*** Given records Section Begins ***

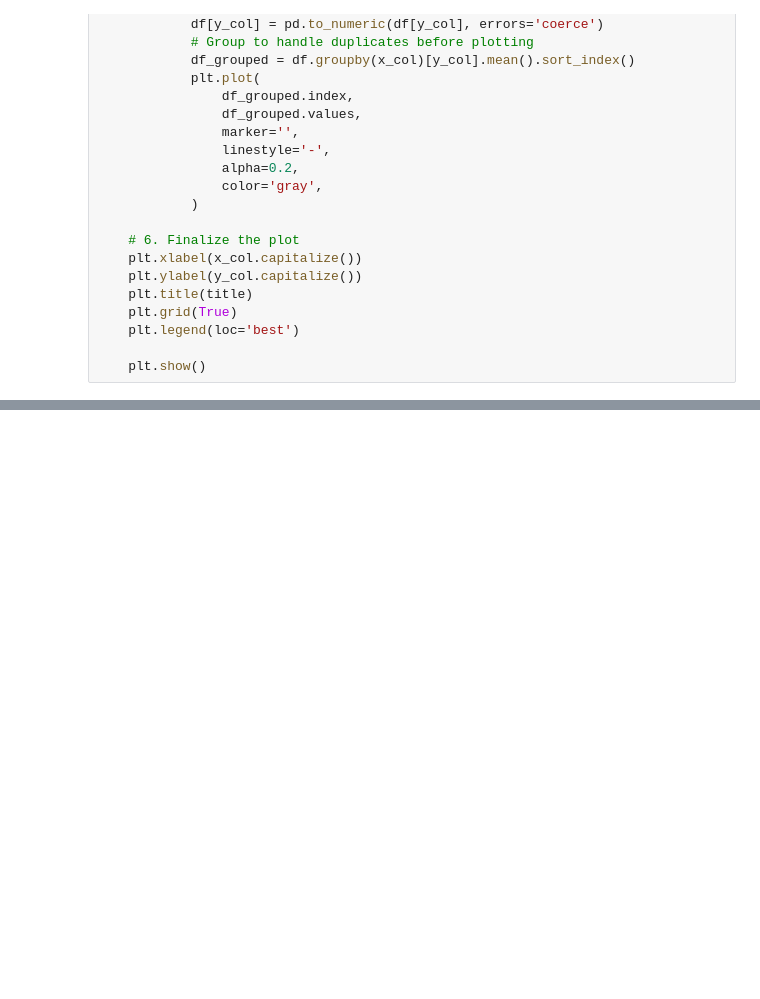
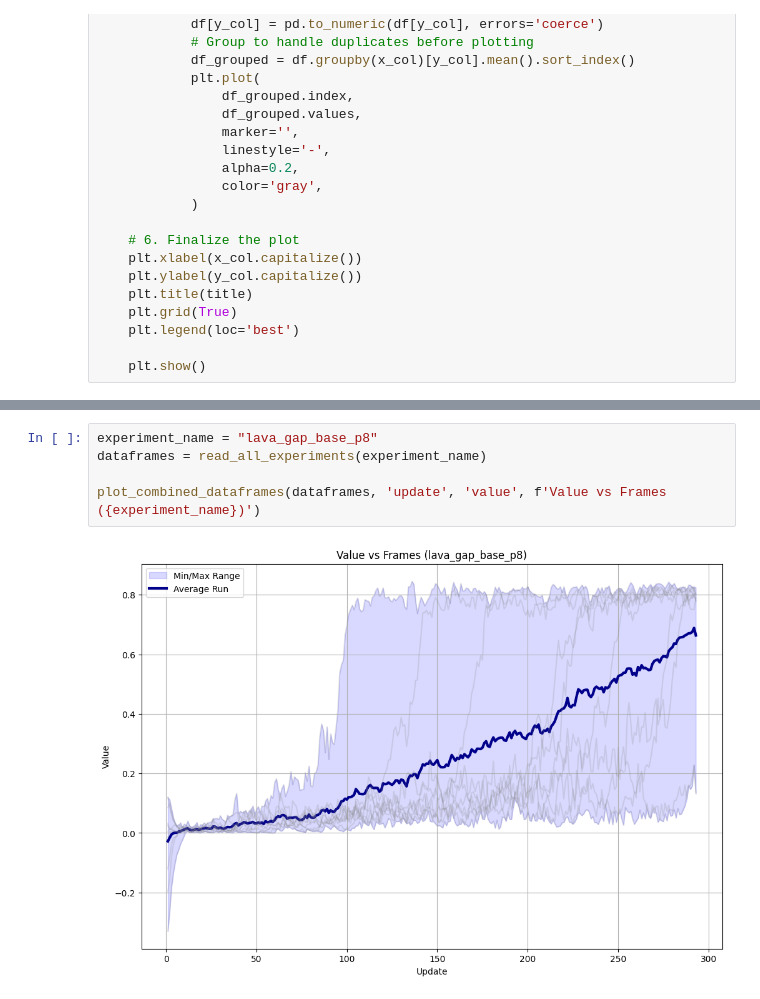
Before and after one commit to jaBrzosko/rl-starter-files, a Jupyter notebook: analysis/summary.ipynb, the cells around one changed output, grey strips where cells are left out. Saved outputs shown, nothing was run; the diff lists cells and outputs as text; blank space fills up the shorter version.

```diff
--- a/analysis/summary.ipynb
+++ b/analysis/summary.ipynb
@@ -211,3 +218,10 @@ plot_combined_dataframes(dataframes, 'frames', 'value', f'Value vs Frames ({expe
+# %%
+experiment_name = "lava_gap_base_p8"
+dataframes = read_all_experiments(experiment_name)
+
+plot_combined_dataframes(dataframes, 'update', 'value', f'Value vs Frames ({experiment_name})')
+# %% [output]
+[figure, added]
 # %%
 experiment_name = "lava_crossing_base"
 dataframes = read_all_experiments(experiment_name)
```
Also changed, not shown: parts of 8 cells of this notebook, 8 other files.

*** Given records Section Ends ***

Assignment:
For the word "changed", go through the records and show each line that carries it.

Result:
Before and after one commit to jaBrzosko/rl-starter-files, a Jupyter notebook: analysis/summary.ipynb, the cells around one changed output, grey strips where cells are left out. Saved outputs shown, nothing was run; the diff lists cells and outputs as text; blank space fills up the shorter version.
Also changed, not shown: parts of 8 cells of this notebook, 8 other files.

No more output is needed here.